Records contained in a dataset:
================
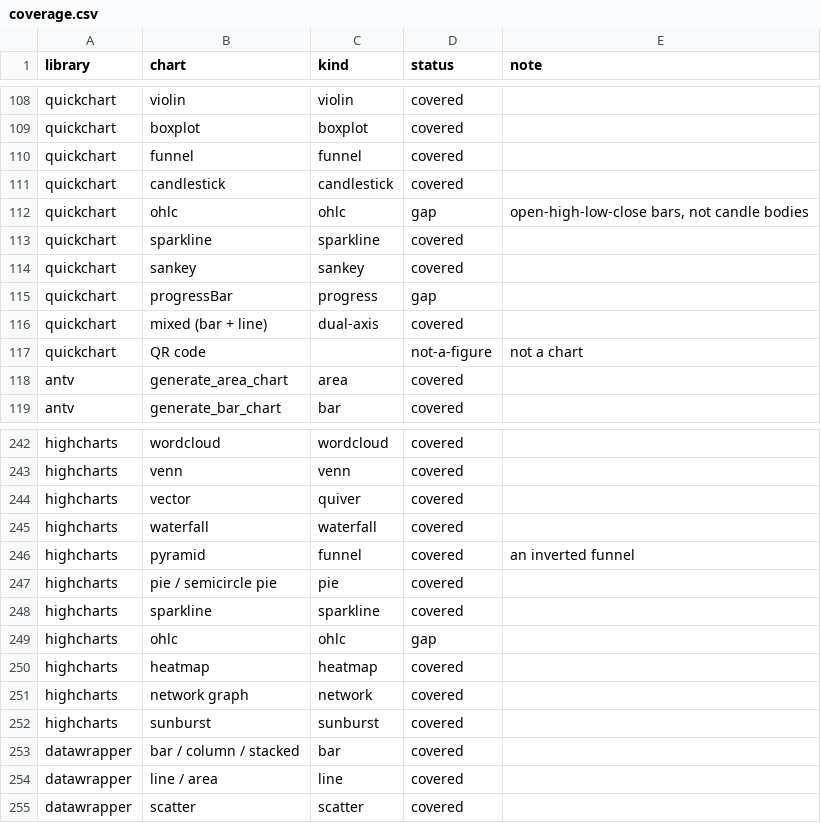
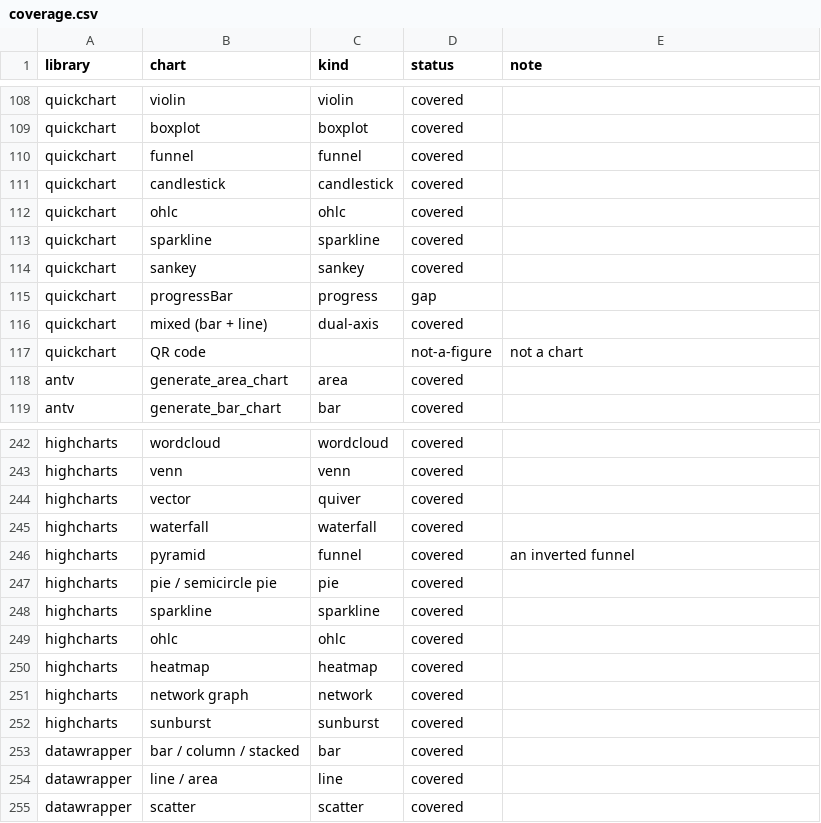
Before and after one commit to warith-harchaoui/sprezzature-figures, a CSV file: coverage.csv, drawn as a sheet; only a part is shown, gaps mark what is left out.

```diff
--- a/coverage.csv
+++ b/coverage.csv
@@ -111,3 +111,3 @@ quickchart,funnel,funnel,covered,
 quickchart,candlestick,candlestick,covered,
-quickchart,ohlc,ohlc,gap,"open-high-low-close bars, not candle bodies"
+quickchart,ohlc,ohlc,covered,
 quickchart,sparkline,sparkline,covered,
@@ -248,3 +248,3 @@ highcharts,pie / semicircle pie,pie,covered,
 highcharts,sparkline,sparkline,covered,
-highcharts,ohlc,ohlc,gap,
+highcharts,ohlc,ohlc,covered,
 highcharts,heatmap,heatmap,covered,
```
Also changed, not shown: 17 other files.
================
TASK INSTRUCTIONS:
Every line that contains the string "highcharts" should be copied from the records.

OUTPUT OF THE EXERCISE:
@@ -248,3 +248,3 @@ highcharts,pie / semicircle pie,pie,covered,
 highcharts,sparkline,sparkline,covered,
-highcharts,ohlc,ohlc,gap,
+highcharts,ohlc,ohlc,covered,
 highcharts,heatmap,heatmap,covered,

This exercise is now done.